- Reconcile judgments;
- Evaluate the development of legal principles; and
- Apply legal principles arising from case law to new situations.
- Statutory reading, interpretation and analysis, including an ability to:
- Use the Federal Register of Legislative Instruments to locate Commonwealth legislation;
- Identify and advise on the requirements for consultation, publication and tabling of delegated legislation and the disallowance process;
- Identify the version of statutory provisions in force at a particular date;
- Extract important features from statutes;
- Identify and analyse discretionary decision-making powers conferred by statute;
- Use, interpret and apply statutory provisions to new situations;
- Distinguish discretionary powers and provisions that operate automatically;
- Identify the statutory and non-statutory pre-conditions for the exercise of discretionary powers; and
- Identify the purpose of statutory provisions and the purposes for which discretionary powers may be exercised.
- Legal analysis and problem-solving, including an ability to:
- Critically analyse legal rules with reference to fundamental principles;
- Identify and analyse administrative law issues arising in complex fact situations;
- Apply administrative law principles and statutory provisions to unfamiliar fact situations;
- Develop and present an appropriately structured and supported legal argument; and
- Prepare appropriately structured, developed, supported and referenced documents (such as pleadings and submissions) used in administrative law proceedings in courts and tribunals.
- Legal research skills, including an ability to:
- Find case law;

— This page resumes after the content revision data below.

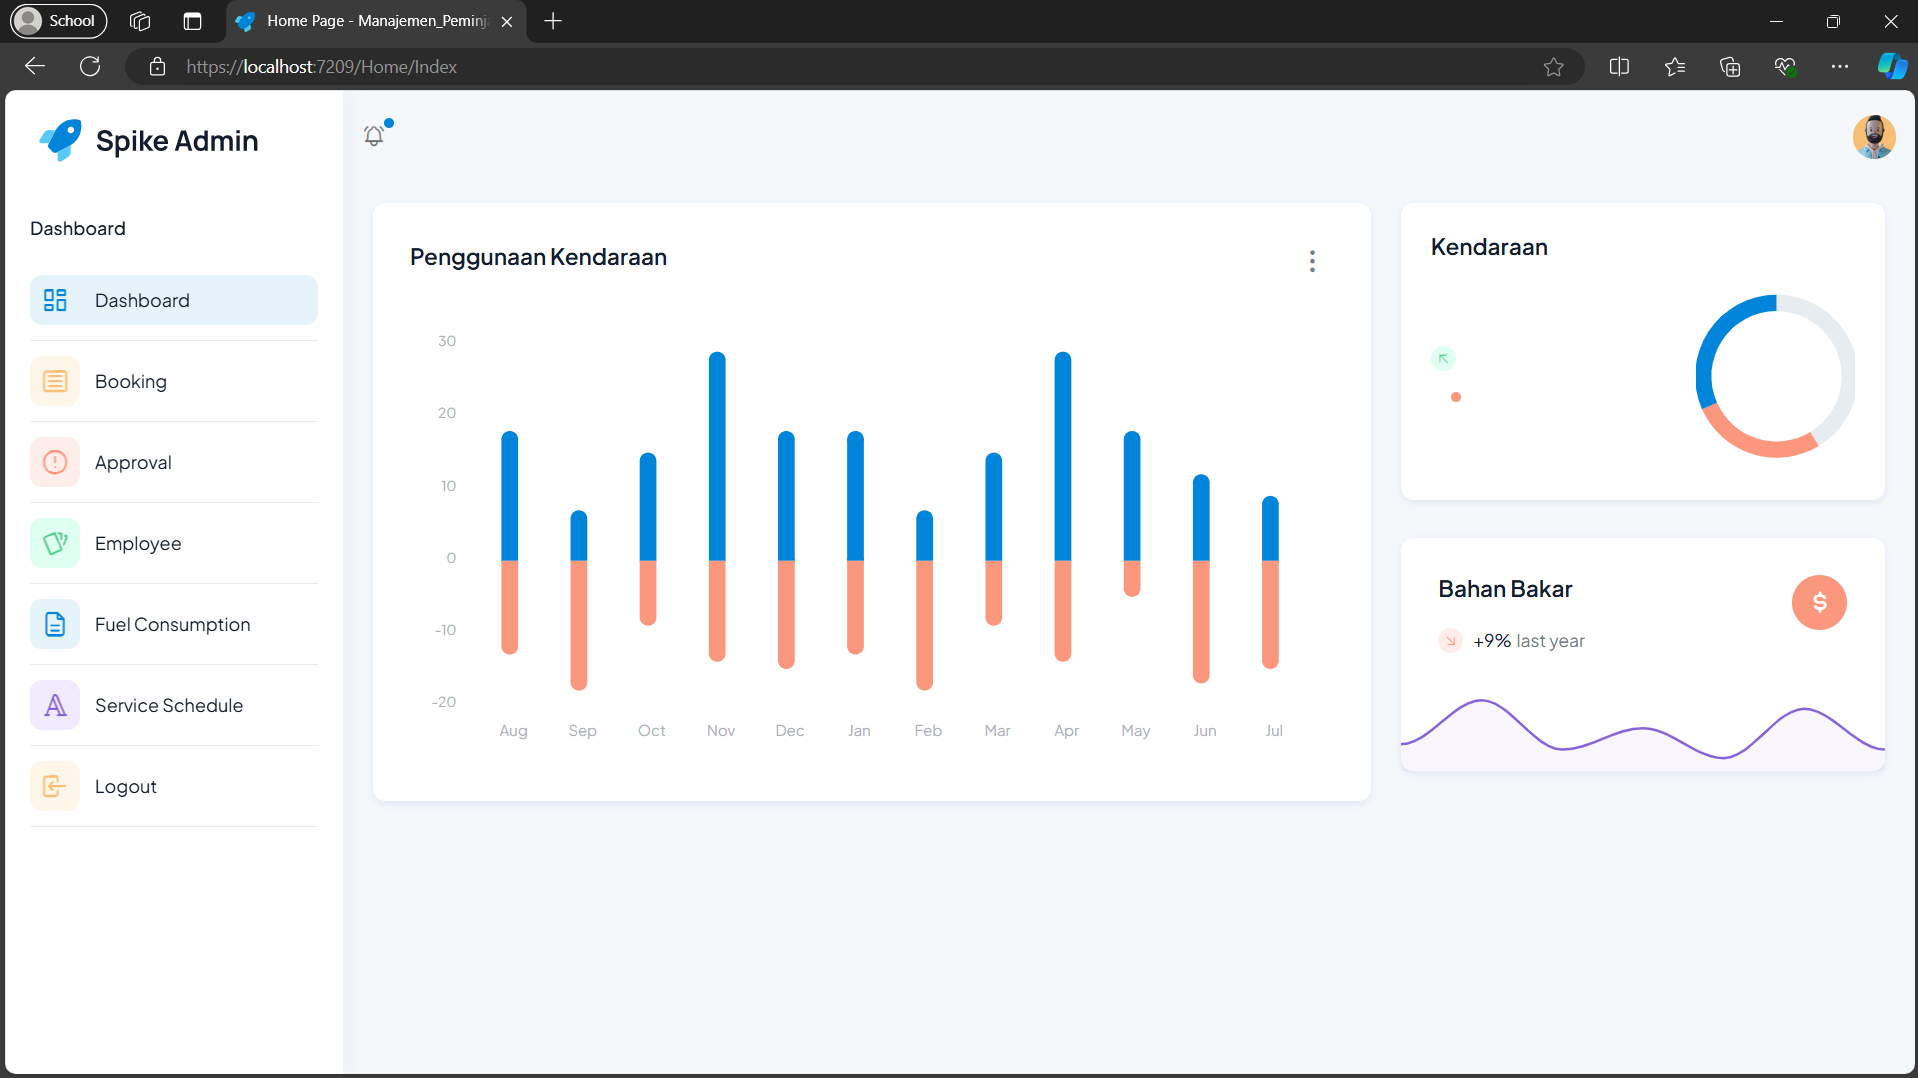
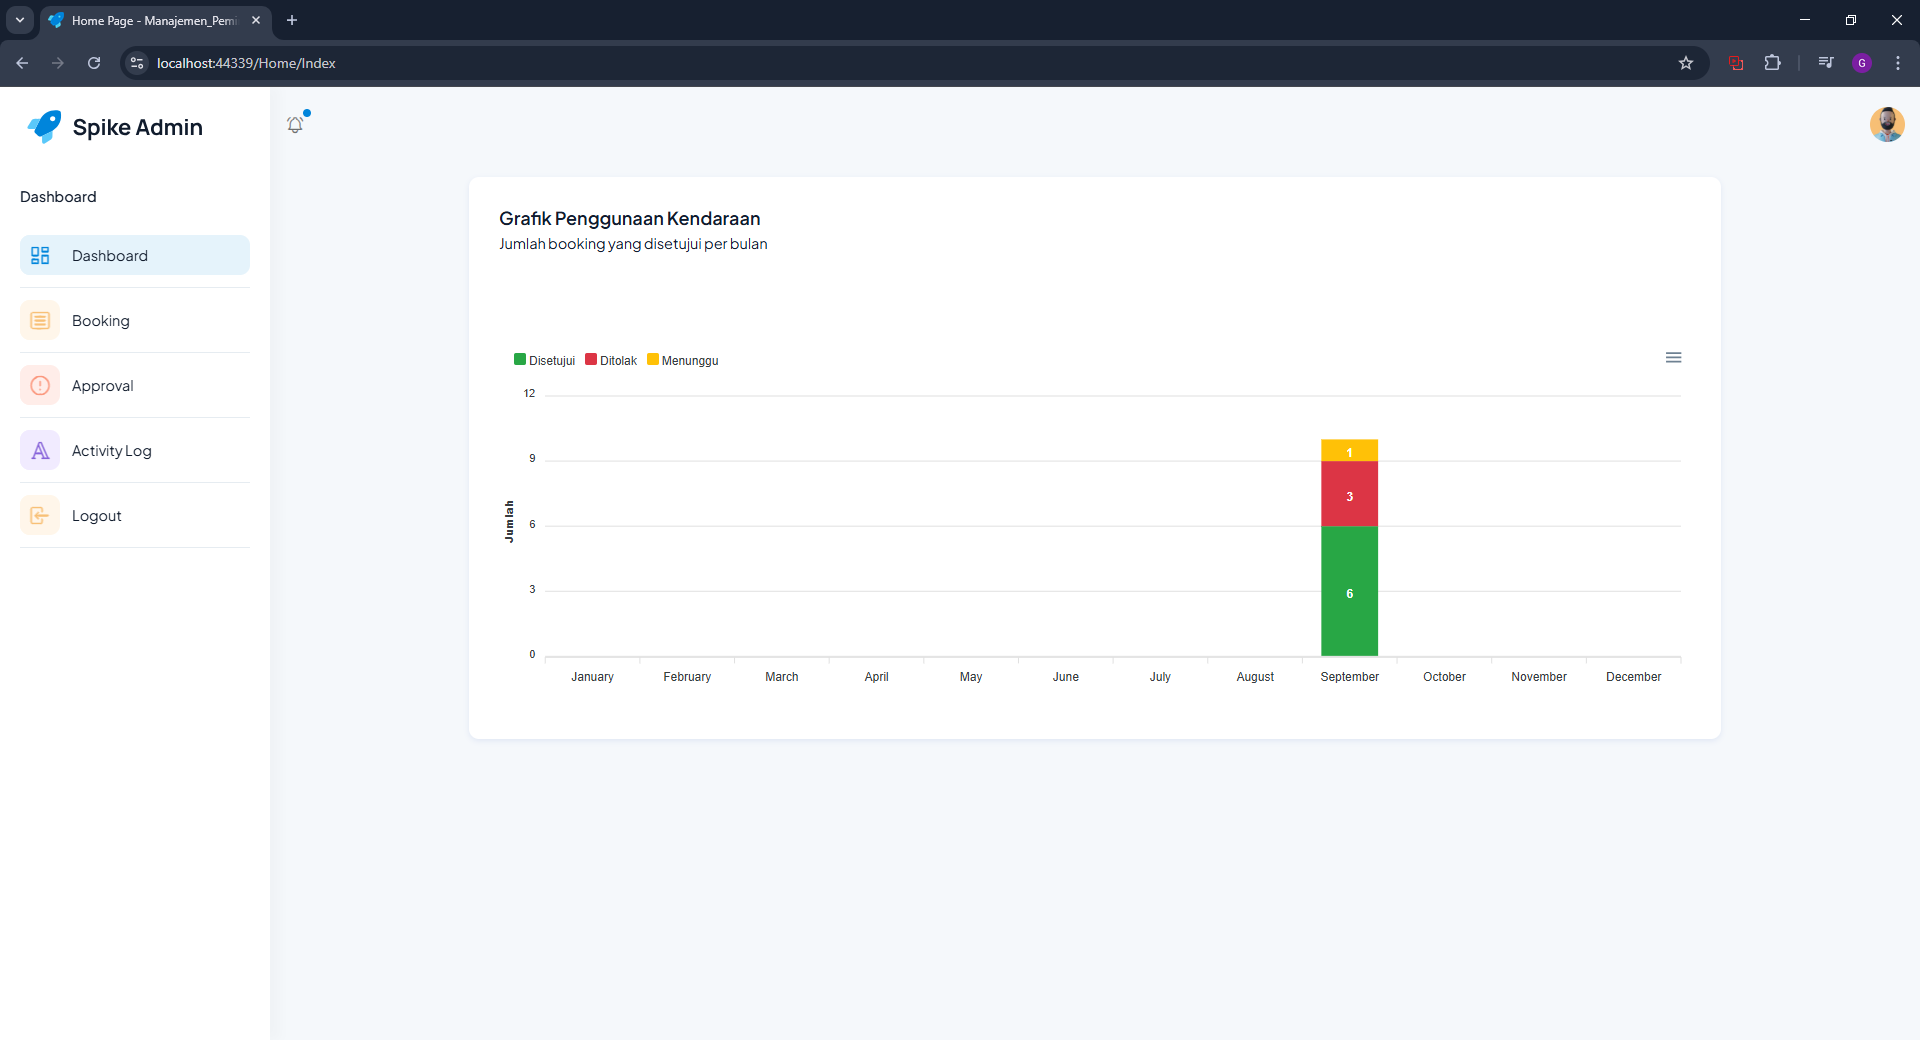
feat: ss

diff --git a/README.md b/README.md
@@ -13,17 +13,16 @@ Ini adalah repositori yang diperuntukkan untuk tes teknikal dengan `case` nya ad
 ![App Screenshot](https://github.com/ghufronahmad/Manajemen-Peminjaman-Mobil/blob/master/public/admin/dashboard.png?raw=true)
 
 ### 2. `Admin` Dashboard Pemesanan
-![App Screenshot](https://github.com/ghufronahmad/Manajemen-Peminjaman-Mobil/blob/master/public/admin/booking.png?raw=true)
+![App Screenshot](https://github.com/ghufronahmad/Manajemen-Peminjaman-Mobil/blob/master/public/admin/dashboard_booking.png?raw=true)
 
-### 3. `Admin` Dashboard Form
-![App Screenshot](https://github.com/ghufronahmad/Manajemen-Peminjaman-Mobil/blob/master/public/admin/create%20booking.png?raw=true)
+### 3. `Admin` Form Pemesanan
+![App Screenshot](https://github.com/ghufronahmad/Manajemen-Peminjaman-Mobil/blob/master/public/admin/form_booking.png?raw=true)
 
-### 4. `Admin` Dashboard Responsive
-![App Screenshot](https://github.com/ghufronahmad/Manajemen-Peminjaman-Mobil/blob/master/public/admin/dashboard%20responsive.png?raw=true)
+### 4. `Approver` Dashboard
+![App Screenshot](https://github.com/ghufronahmad/Manajemen-Peminjaman-Mobil/blob/master/public/approver/approver_1.png?raw=true)
 
-### 5. `Approver` Dashboard
-Belum selesai
-
+### 5. `Activity Log` 
+![App Screenshot](https://github.com/ghufronahmad/Manajemen-Peminjaman-Mobil/blob/master/public/approver/activity_log.png?raw=true)
 
 ## Installation 🗳
 
@@ -44,7 +43,7 @@ Sesuaikan database environment,
 contoh
 
 ```bash
-"VehicleManagementDbConnectionString": "server={Your-Database}\\SQLEXPRESS;database=peminjamanmobil;Trusted_connection=true;TrustServerCertificate=true;"
+"VehicleManagementDbConnectionString": "server={Your-Database};database=peminjamanmobil;Trusted_connection=true;TrustServerCertificate=true;"
 ```
 
 Buka Package Manager Console
@@ -66,12 +65,12 @@ dotnet watch
 
 | username | password  |
 | :-------- | :------- |
-| `admin@gmail.com` | `AdminPassword123` |
+| `admin@gmail.com` | `admin123` |
 
 ### 2. Approver
 
 
 | username | password  |
 | :-------- | :------- |
-| `approver1@gmail.com` | `ApproverPassword123` |
-| `approver1@gmail.com` | `ApproverPassword123` |
+| `approver1@gmail.com` | `approver123` |
+| `approver1@gmail.com` | `approver456` |
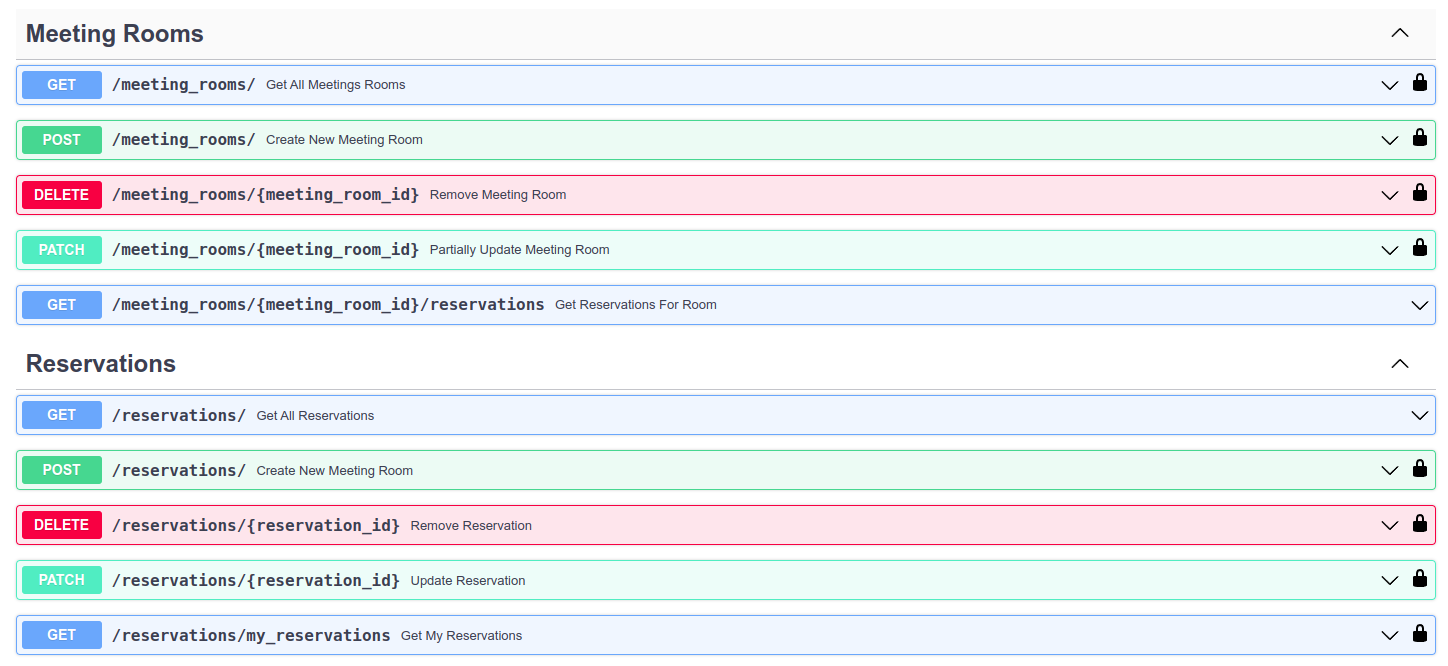
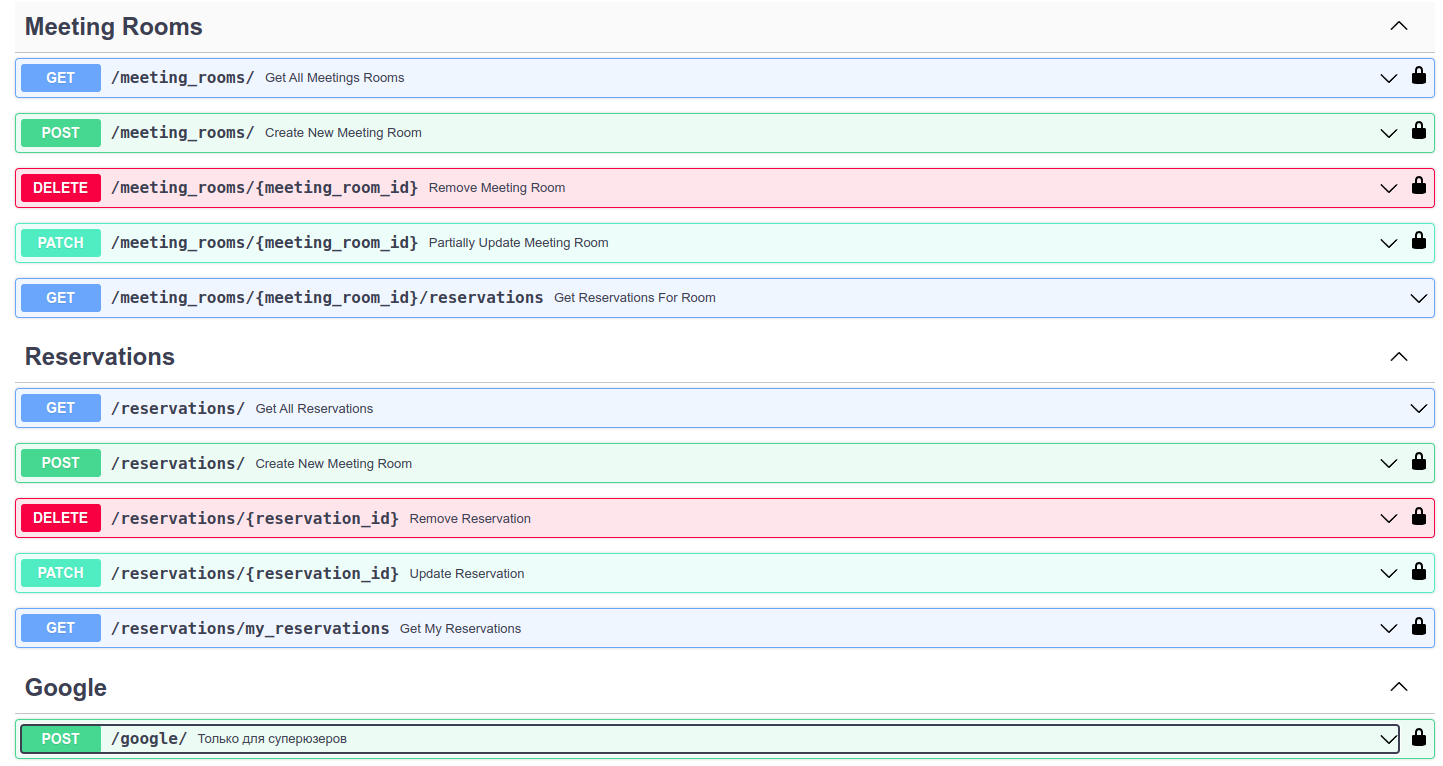
feat: Integration with google cloud added

Changed region(s): [[0.0, 0.03, 0.9979, 0.991]]

diff --git a/app/services/google_api.py b/app/services/google_api.py
@@ -1,0 +1,71 @@
+from datetime import datetime
+
+from aiogoogle import Aiogoogle
+
+from app.core.config import settings
+
+FORMAT = "%Y/%m/%d %H:%M:%S"
+
+
+async def spreadsheets_create(wrapper_services: Aiogoogle) -> str:
+    now_date_time = datetime.now().strftime(FORMAT)
+    service = await wrapper_services.discover('sheets', 'v4')
+    spreadsheet_body = {
+        'properties': {'title': f'Отчет на {now_date_time}',
+                       'locale': 'ru_RU'},
+        'sheets': [{'properties': {'sheetType': 'GRID',
+                                   'sheetId': 0,
+                                   'title': 'Лист1',
+                                   'gridProperties': {'rowCount': 100,
+                                                      'columnCount': 11}}}]
+    }
+    response = await wrapper_services.as_service_account(
+        service.spreadsheets.create(json=spreadsheet_body)
+    )
+    return response['spreadsheetId']
+
+
+async def set_user_permissions(
+        spreadsheetid: str,
+        wrapper_services: Aiogoogle
+) -> None:
+    permissions_body = {'type': 'user',
+                        'role': 'writer',
+                        'emailAddress': settings.email}
+    service = await wrapper_services.discover('drive', 'v3')
+    await wrapper_services.as_service_account(
+        service.permissions.create(
+            fileId=spreadsheetid,
+            json=permissions_body,
+            fields="id"
+        )
+    )
+
+
+async def spreadsheets_update_value(
+        spreadsheetid: str,
+        reservations: list,
+        wrapper_services: Aiogoogle
+) -> None:
+    now_date_time = datetime.now().strftime(FORMAT)
+    service = await wrapper_services.discover('sheets', 'v4')
+    table_values = [
+        ['Отчет от', now_date_time],
+        ['Количество регистраций переговорок'],
+        ['ID переговорки', 'Кол-во бронирований']
+    ]
+    for res in reservations:
+        new_row = [str(res['meetingroom_id']), str(res['count'])]
+        table_values.append(new_row)
+    update_body = {
+        'majorDimension': 'ROWS',
+        'values': table_values
+    }
+    await wrapper_services.as_service_account(
+        service.spreadsheets.values.update(
+            spreadsheetId=spreadsheetid,
+            range='A1:E30',
+            valueInputOption='USER_ENTERED',
+            json=update_body
+        )
+    )

diff --git a/app/api/endpoints/google_api.py b/app/api/endpoints/google_api.py
@@ -1,0 +1,37 @@
+from datetime import datetime
+
+from aiogoogle import Aiogoogle
+from fastapi import APIRouter, Depends
+from sqlalchemy.ext.asyncio import AsyncSession
+
+from app.core.db import get_async_session
+from app.core.google_client import get_service
+from app.core.user import current_superuser
+from app.crud.reservation import reservation_crud
+from app.services.google_api import (set_user_permissions, spreadsheets_create,
+                                     spreadsheets_update_value)
+
+router = APIRouter()
+
+
+@router.post(
+    '/',
+    response_model=list[dict[str, int]],
+    dependencies=[Depends(current_superuser)],
+    summary='Только для суперюзеров'
+)
+async def get_report(
+        from_reserve: datetime,
+        to_reserve: datetime,
+        session: AsyncSession = Depends(get_async_session),
+        wrapper_services: Aiogoogle = Depends(get_service)
+):
+    reservations = await reservation_crud.get_count_res_at_the_same_time(
+        from_reserve, to_reserve, session
+    )
+    spreadsheet_id = await spreadsheets_create(wrapper_services)
+    await set_user_permissions(spreadsheet_id, wrapper_services)
+    await spreadsheets_update_value(spreadsheet_id,
+                                    reservations,
+                                    wrapper_services)
+    return reservations

diff --git a/app/crud/reservation.py b/app/crud/reservation.py
@@ -1,7 +1,7 @@
 from datetime import datetime
 from typing import Optional
 
-from sqlalchemy import and_, select
+from sqlalchemy import and_, func, select
 from sqlalchemy.ext.asyncio import AsyncSession
 
 from app.crud.base import CRUDBase
@@ -59,6 +59,24 @@ class CRUDReservation(CRUDBase):
             )
         )
         return reservations.scalars().all()
+
+    async def get_count_res_at_the_same_time(
+            self,
+            from_reserve: datetime,
+            to_reserve: datetime,
+            session: AsyncSession,
+    ) -> list[dict[str, int]]:
+        reservations = await session.execute(
+            select(
+                Reservation.meetingroom_id,
+                func.count(Reservation.meetingroom_id)
+            ).where(
+                Reservation.from_reserve >= from_reserve,
+                Reservation.to_reserve <= to_reserve
+            ).group_by(Reservation.meetingroom_id)
+        )
+        return [{'meetingroom_id': k, 'count': v}
+                for k, v in reservations.all()]
 
 
 reservation_crud = CRUDReservation(Reservation)

diff --git a/app/core/google_client.py b/app/core/google_client.py
@@ -1,0 +1,29 @@
+from aiogoogle import Aiogoogle
+from aiogoogle.auth.creds import ServiceAccountCreds
+
+from app.core.config import settings
+
+SCOPES = [
+    'https://www.googleapis.com/auth/spreadsheets',
+    'https://www.googleapis.com/auth/drive'
+]
+
+INFO = {
+    'type': settings.type,
+    'project_id': settings.project_id,
+    'private_key_id': settings.private_key_id,
+    'private_key': settings.private_key,
+    'client_email': settings.client_email,
+    'client_id': settings.client_id,
+    'auth_uri': settings.auth_uri,
+    'token_uri': settings.token_uri,
+    'auth_provider_x509_cert_url': settings.auth_provider_x509_cert_url,
+    'client_x509_cert_url': settings.client_x509_cert_url
+}
+
+cred = ServiceAccountCreds(scopes=SCOPES, **INFO)
+
+
+async def get_service():
+    async with Aiogoogle(service_account_creds=cred) as aiogoogle:
+        yield aiogoogle

diff --git a/app/core/config.py b/app/core/config.py
@@ -10,6 +10,17 @@ class Settings(BaseSettings):
     secret: str = 'SECRET'
     first_superuser_email: Optional[EmailStr] = None
     first_superuser_password: Optional[str] = None
+    type: Optional[str] = None
+    project_id: Optional[str] = None
+    private_key_id: Optional[str] = None
+    private_key: Optional[str] = None
+    client_email: Optional[str] = None
+    client_id: Optional[str] = None
+    auth_uri: Optional[str] = None
+    token_uri: Optional[str] = None
+    auth_provider_x509_cert_url: Optional[str] = None
+    client_x509_cert_url: Optional[str] = None
+    email: Optional[str] = None
 
     class Config:
         env_file = '.env'

diff --git a/app/api/routers.py b/app/api/routers.py
@@ -1,7 +1,7 @@
 from fastapi import APIRouter
 
-from app.api.endpoints import (meeting_room_router, reservation_router,
-                               user_router)
+from app.api.endpoints import (google_api_router, meeting_room_router,
+                               reservation_router, user_router)
 
 main_router = APIRouter()
 main_router.include_router(
@@ -9,5 +9,8 @@ main_router.include_router(
 )
 main_router.include_router(
     reservation_router, prefix='/reservations', tags=['Reservations']
+)
+main_router.include_router(
+    google_api_router, prefix='/google', tags=['Google']
 )
 main_router.include_router(user_router)

diff --git a/app/api/endpoints/__init__.py b/app/api/endpoints/__init__.py
@@ -1,3 +1,4 @@
+from .google_api import router as google_api_router  # noqa
 from .meeting_room import router as meeting_room_router  # noqa
 from .reservation import router as reservation_router  # noqa
 from .user import router as user_router  # noqa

- Find statutes and subordinate legislation;
- Use the Federal Register of Legislative Instruments; and
- Identify the version of statutory provisions in force at a particular date.
- Legal writing skills, including an ability to:
- Use case law as part of legal analysis;
- Use statutes as part of legal analysis;
- Identify and summarise legal principles;
- Identify and summarise fundamental principles;
- Use proper referencing and citation;
- Present an appropriately structured and supported complex legal argument; and
- Draft appropriately structured, developed, supported and referenced documents (such as pleadings and submissions) used in administrative law proceedings in courts and tribunals.
- Oral communication skills in participating in classroom problem solving and discussion;
- An ability to work in groups to solve problems and critically analyse legal materials in a classroom setting; and
- Have enhanced general cognitive skills in relation to reading and comprehending legal materials; logical analysis and reasoning; legal research and writing; application of legal principles to factual situations; identifying relevant factual information; identifying and considering options to resolve legal problems; drawing on the knowledge of other disciplines to understand and resolve legal issues.